Loaning and Borrowing Employers Both Immunized From Common Law Liability

April 01, 2008

Roberto Chavez v. Transload Services, et al No. 1-07-0125

In our August 2007 Newsletter, we discussed the case of Marshall Behrens, who was sent by a labor service (People Link) to California Cartage Company.  At the same time, Cynthia Smith had been sent by another labor service (Staffers Resources) to California Cartage Company, as well.  Smith allegedly caused Behrens’ injury.  Behrens sued both California Cartage Company and Staffers Resources after collecting compensation from People Link.  The court dismissed Behrens’ suit on the basis that Smith’s loaning and borrowing employers were immunized by Section 5.

In our Editor’s Note, we wondered why this case was ever filed.  Recently, in another case, Roberto Chavez, in an action against Transload Services, attempted to circumvent Section 5.  Chavez was sent by Tandem Staffing, a day labor service, to Transload Services where he was injured.  In his civil complaint, Chavez attempted to distinguish his employment from the other Transload employees.  Chavez argued that his work duties were more limited than the full time Transload employees, including the prohibition against his using dangerous equipment, as well as the manner in which his time was recorded.  He further contended that he had not consented to be an employee of Transload.

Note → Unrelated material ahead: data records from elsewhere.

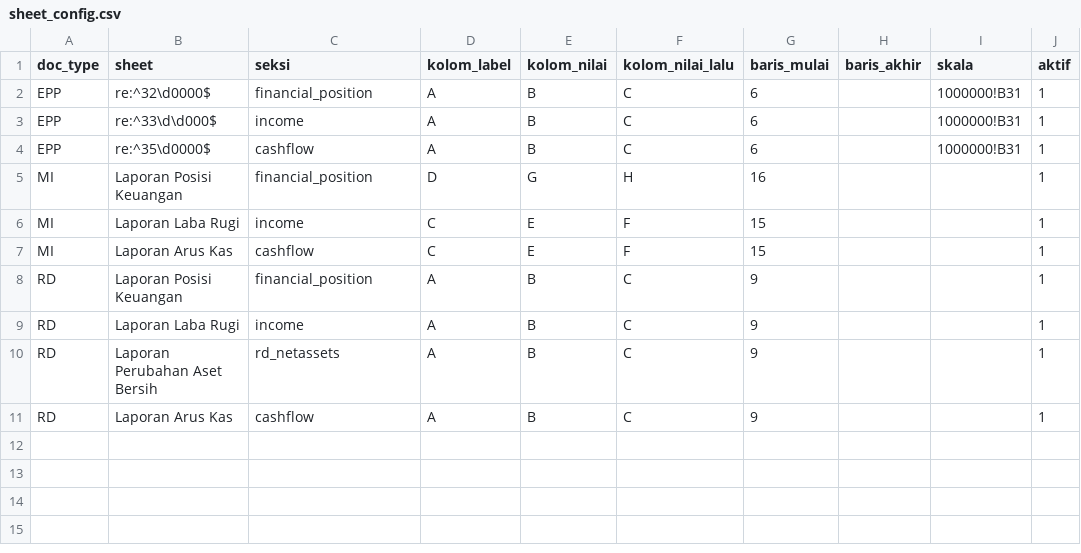
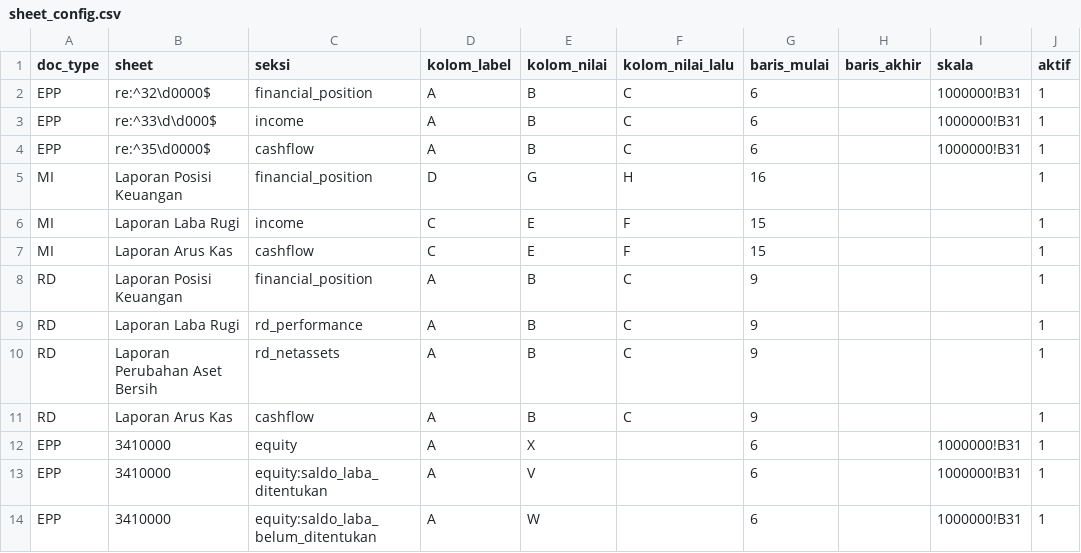
Before and after one commit to hendrasetiawanbentley/LK_SHALSA, a CSV file: config/sheet_config.csv, drawn as a sheet.

```diff
--- a/config/sheet_config.csv
+++ b/config/sheet_config.csv
@@ -8,4 +8,7 @@ MI,Laporan Arus Kas,cashflow,C,E,F,15,,,1
 RD,Laporan Posisi Keuangan,financial_position,A,B,C,9,,,1
-RD,Laporan Laba Rugi,income,A,B,C,9,,,1
+RD,Laporan Laba Rugi,rd_performance,A,B,C,9,,,1
 RD,Laporan Perubahan Aset Bersih,rd_netassets,A,B,C,9,,,1
 RD,Laporan Arus Kas,cashflow,A,B,C,9,,,1
+EPP,3410000,equity,A,X,,6,,1000000!B31,1
+EPP,3410000,equity:saldo_laba_ditentukan,A,V,,6,,1000000!B31,1
+EPP,3410000,equity:saldo_laba_belum_ditentukan,A,W,,6,,1000000!B31,1
```
Also changed, not shown: 37 other files.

The appellate court disagreed and, in response to Chavez’ allegations stated:

Similarly, in the instant case, plaintiff accepted Transload’s employee handbook and received individualized training from Transload.  While the time ticket placed some restrictions on his employment, Doug Stone stated that he had the right to discharge plaintiff for any reason, set plaintiff’s schedule, and control his work, all of which indicate that Transload exercised a large degree of control over plaintiff’s employment.  Plaintiff was treated the same as the Transload employees in that he worked the same hours, took breaks at times so designated by Transload, and received instructions from Transload as to how particular work was to be performed.  Furthermore, plaintiff impliedly consented to the borrowed employment relationship by accepting the employment assignment with Transload, as well as its control and direction of his work activities.

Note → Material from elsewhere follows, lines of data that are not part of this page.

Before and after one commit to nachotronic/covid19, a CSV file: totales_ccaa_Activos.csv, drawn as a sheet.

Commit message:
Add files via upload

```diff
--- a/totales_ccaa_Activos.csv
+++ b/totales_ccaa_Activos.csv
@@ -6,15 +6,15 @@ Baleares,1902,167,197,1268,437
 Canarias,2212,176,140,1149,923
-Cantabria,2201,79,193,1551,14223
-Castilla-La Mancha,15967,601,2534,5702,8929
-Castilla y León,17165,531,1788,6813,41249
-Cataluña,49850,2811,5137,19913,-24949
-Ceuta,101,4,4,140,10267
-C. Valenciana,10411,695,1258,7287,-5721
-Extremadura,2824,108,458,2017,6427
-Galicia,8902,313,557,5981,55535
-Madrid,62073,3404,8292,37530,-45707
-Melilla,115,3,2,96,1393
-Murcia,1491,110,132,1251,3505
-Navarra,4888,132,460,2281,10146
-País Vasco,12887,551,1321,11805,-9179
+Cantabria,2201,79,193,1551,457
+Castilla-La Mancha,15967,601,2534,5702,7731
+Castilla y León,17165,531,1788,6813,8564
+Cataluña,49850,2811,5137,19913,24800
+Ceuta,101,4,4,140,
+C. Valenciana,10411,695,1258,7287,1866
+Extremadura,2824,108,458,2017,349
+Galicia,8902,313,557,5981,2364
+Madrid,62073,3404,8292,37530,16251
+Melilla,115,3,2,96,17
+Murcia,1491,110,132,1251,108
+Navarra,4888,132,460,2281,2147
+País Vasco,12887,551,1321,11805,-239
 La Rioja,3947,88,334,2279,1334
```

Editor’s Note:

Perhaps the finding that both loaning and borrowing employers are immunized on the basis of Section 5 will discourage any further actions on this issue.

Roberto Chavez v. Transload Services, et al No. 1-07-0125, decided March 4, 2008

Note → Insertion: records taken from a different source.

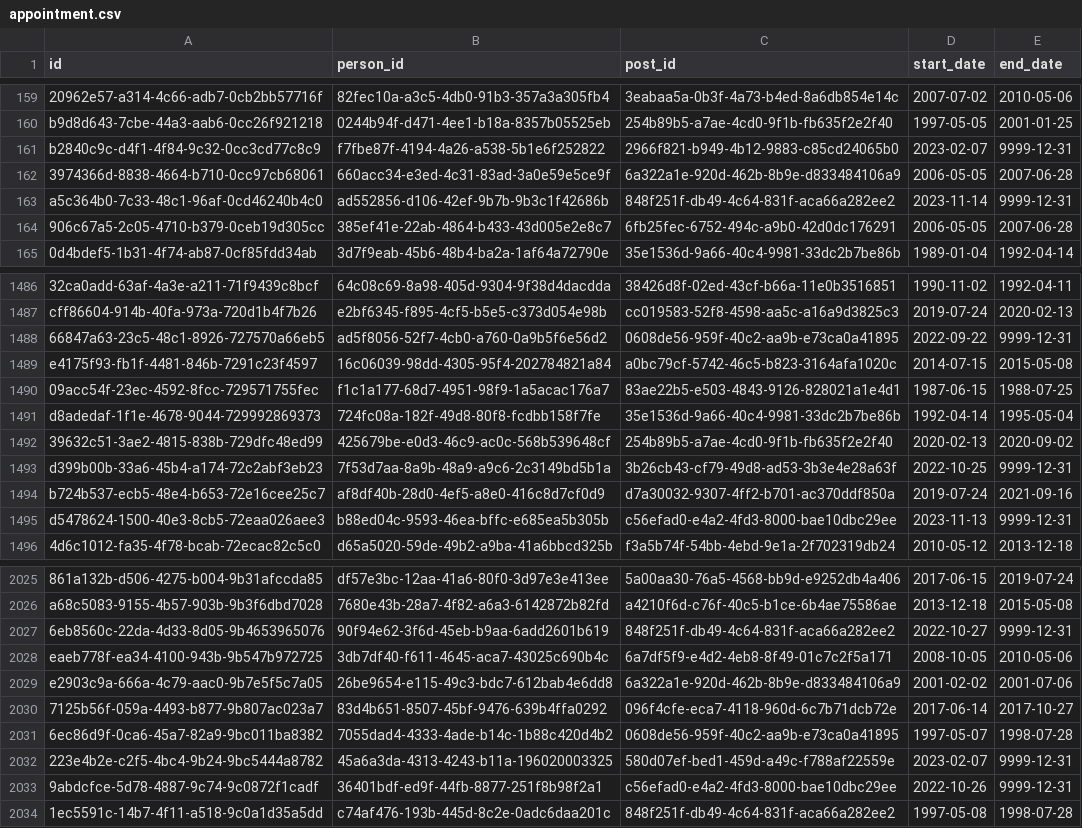
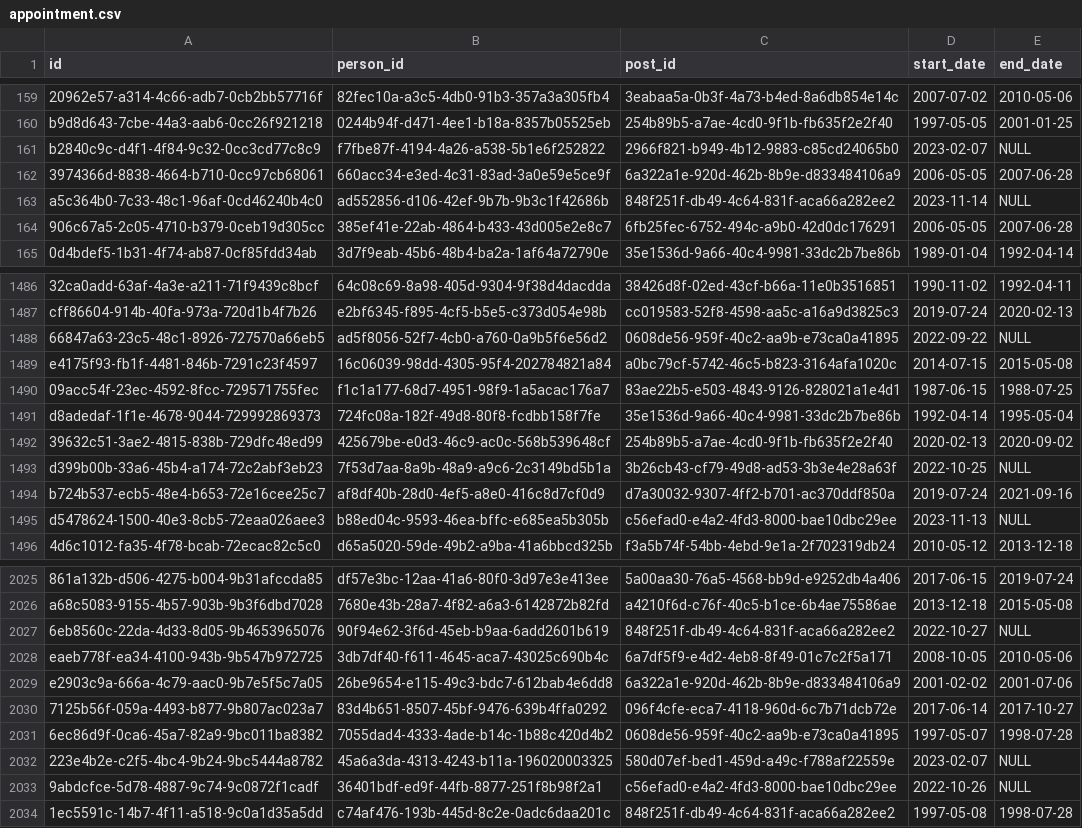
Before and after one commit to instituteforgov/ifg-ministers-database-public, a CSV file: data/appointment.csv, drawn as a sheet; only a part is shown, gaps mark what is left out; the diff covers the shown part only; the diff names each change by its address in the sheet, - before the commit and + after, or states it on an @@ line.

Commit message:
Replace 9999-12-31 end dates with null

```diff
--- a/data/appointment.csv
+++ b/data/appointment.csv
-E161 (end_date): 9999-12-31
+E161 (end_date): NULL
-E163 (end_date): 9999-12-31
+E163 (end_date): NULL
-E1488 (end_date): 9999-12-31
+E1488 (end_date): NULL
-E1493 (end_date): 9999-12-31
+E1493 (end_date): NULL
-E1495 (end_date): 9999-12-31
+E1495 (end_date): NULL
-E2027 (end_date): 9999-12-31
+E2027 (end_date): NULL
-E2032:E2033 (end_date): 9999-12-31
+E2032:E2033 (end_date): NULL
```
Also changed, not shown: 135 edited cells elsewhere in this file, data/appointment_characteristics.csv, 1 other file.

Frank J. Wiedner, Editor Wiedner & McAuliffe, Ltd One North Franklin, #1900 Chicago, IL 60606 (312) 855-1105